The women's ice hockey team has spent much of Winter Break on campus, training for the season ahead and competing in matches against fellow NESCAC teams. The Polar Bears seek to advance in conference standings at home in Watson Arena this week after mixed results in their last two road matches, hosting Wesleyan tomorrow and Trinity on Saturday.

The team suffered a tough loss at Connecticut College last Sunday, with the Camels scoring three goals in the second period.

Kim Tess-Wanat '13 scored the first goal of the evening for the Polar Bears and Bowdoin led 2-1 for much of the second period after Emily Tang '14 found the back of the net early in the frame.

However, two quick goals by the Camels, just 53 seconds apart, gave the home team a 3-2 lead. At the tail end of the second period, Kelsey Kirker put the puck past Bowdoin goalkeeper Kayla Lessard '13 to give the Camels a 4-2 advantage going into the third period and outshooting the Bears 18 to 9.

Ten penalties in the third period gave Bowdoin an opportunity to take advantage of a 4x4.

"At one point we had six on three but we couldn't get it past the goalie," said coach Marissa O'Neil '05.

Dominique Lozzi '12 scored for Bowdoin with 12:01 left in the period, narrowing Connecticut's lead to 4-3. Though Lozzi's goal was not quite enough momentum for the Polar Bears to pull off a tie, Bowdoin managed to prevent the Camels from scoring in the third period. Bowdoin keeper Tara Connolly '13, who replaced Lessard at the start of the third, stopped all 20 scoring attempts during her time in the goal.

"It came down to not capitalizing on chances," said O'Neil. "Conn. found the back of the back of the net. We didn't."

"I think we had moments where we played really well together as a team, however we were unable to play the whole 60 minutes. We battled hard in the third, but we had a good number of penalties, which tired us out quickly and was hard to overcome," said Lozzi.

Despite last Sunday's 4-3 loss to the Camels, Bowdoin tallied a decisive win against Hamilton last Saturday.

The team was slightly apprehensive going into the game, however.

"They came up here in December and we didn't play well. We didn't do anything to combat their approach."

Things were different for last Sunday's game, according to O'Neil.

"We were able to establish our forecheck," she said. "We were able to gain a lot of scoring chances."

Lozzi scored early in the first period and Hamilton's Katie Zimmerman put one between the pipes soon after. The Polar Bears regained their lead after an unusual goal by Michaela Calnan '11. Calnan shot the puck off the glass from just past the center of the rink as Bowdoin was in the midst of a player swap. Hamilton's keeper, Becca Hazlett emerged from the net to move the puck down the ice but the puck ricocheted off the glass and made into the empty goal. At the end of the first, Bowdoin had established its dominance with an 18-5 shot advantage.

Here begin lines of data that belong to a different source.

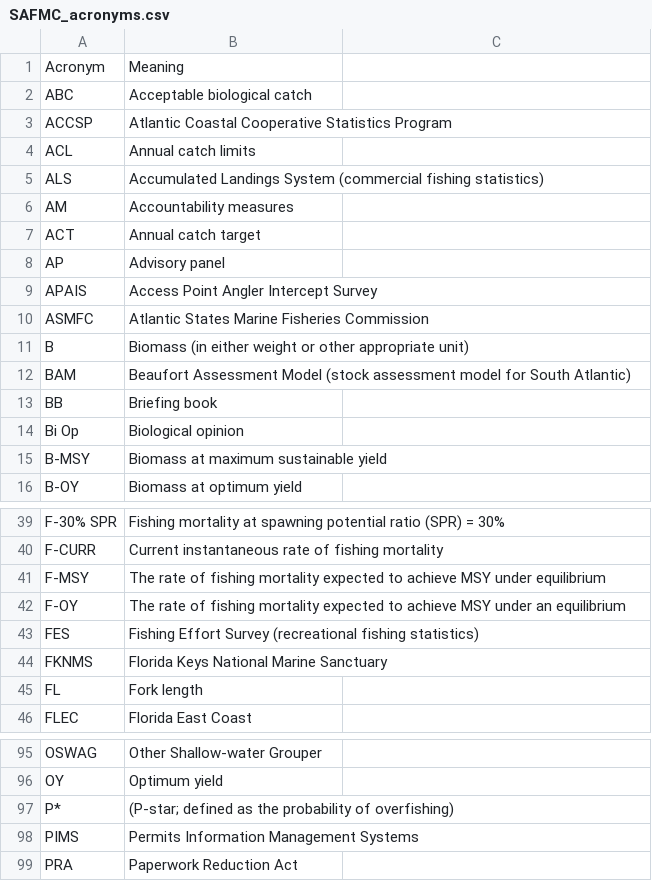
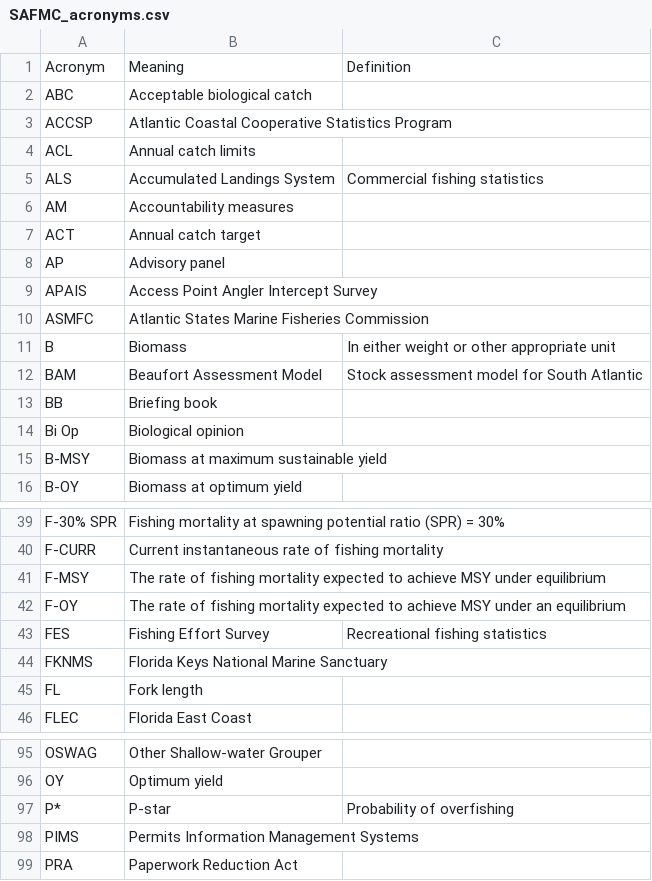
Before and after one commit to nmfs-ost/asar, a CSV file: inst/resources/acronyms/SAFMC_acronyms.csv, drawn as a sheet; only a part is shown, gaps mark what is left out; the diff names each change by its address in the sheet, - before the commit and + after, or states it on an @@ line.

Commit message:
Cleaning acronym csvs

```diff
--- a/inst/resources/acronyms/SAFMC_acronyms.csv
+++ b/inst/resources/acronyms/SAFMC_acronyms.csv
-C1: (empty)
+C1: Definition
-B5: Accumulated Landings System (commercial fishing statistics)
+B5: Accumulated Landings System
-C5: (empty)
+C5: Commercial fishing statistics
-B11: Biomass (in either weight or other appropriate unit)
+B11: Biomass
-C11: (empty)
+C11: In either weight or other appropriate unit
-B12: …Assessment Model (stock assessment model for South Atlantic)
+B12: …Assessment Model
-C12: (empty)
+C12: Stock assessment model for South Atlantic
-B43: Fishing Effort Survey (recreational fishing statistics)
+B43: Fishing Effort Survey
-C43: (empty)
+C43: Recreational fishing statistics
-B97: (P-star; defined as the probability of overfishing)
+B97: P-star
-C97: (empty)
+C97: Probability of overfishing
```
Also changed, not shown: inst/resources/acronyms/PFMC_acronyms.csv, 1 other file.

Despite three power plays in the third period, the Continentals failed to get one past Lessard. With just one minute left, Hamilton pulled Hazlett off the ice and put in another skater in an attempt to tie. But Bowdoin's Stephanie Ludy '13 scored off a pass from Lozzi with only 10.5 seconds remaining in the game.

"Everyone who stepped on the ice contributed to what we were trying to accomplish," O'Neil said. "It was a good team effort more so than any individual performance."

"Hamilton was our first game where we clicked as a team for the entire game," Lozzi agreed. "Everyone had their heads where they needed to be and we were very happy with our performance."

With a weekend of mixed results behind them, the Polar Bears are at fourth in the NESCAC standings with a 5-3-0 record. Games against upcoming challengers Trinity (3-1-2) and Wesleyan (0-6-0) will be crucial in determining Bowdoin's place in the conference.

"These are two teams we haven't faced yet this year," said O'Neil. "Every game in the NESCAC is huge."

But O'Neil said her main priority is improving how the Bowdoin team plays, not scoping out the competition.

"We are still a young program," O'Neil said. "Our focus is more on us than [on] our opponents. No matter who the opponent is, we always have the opportunity to compete for a victory."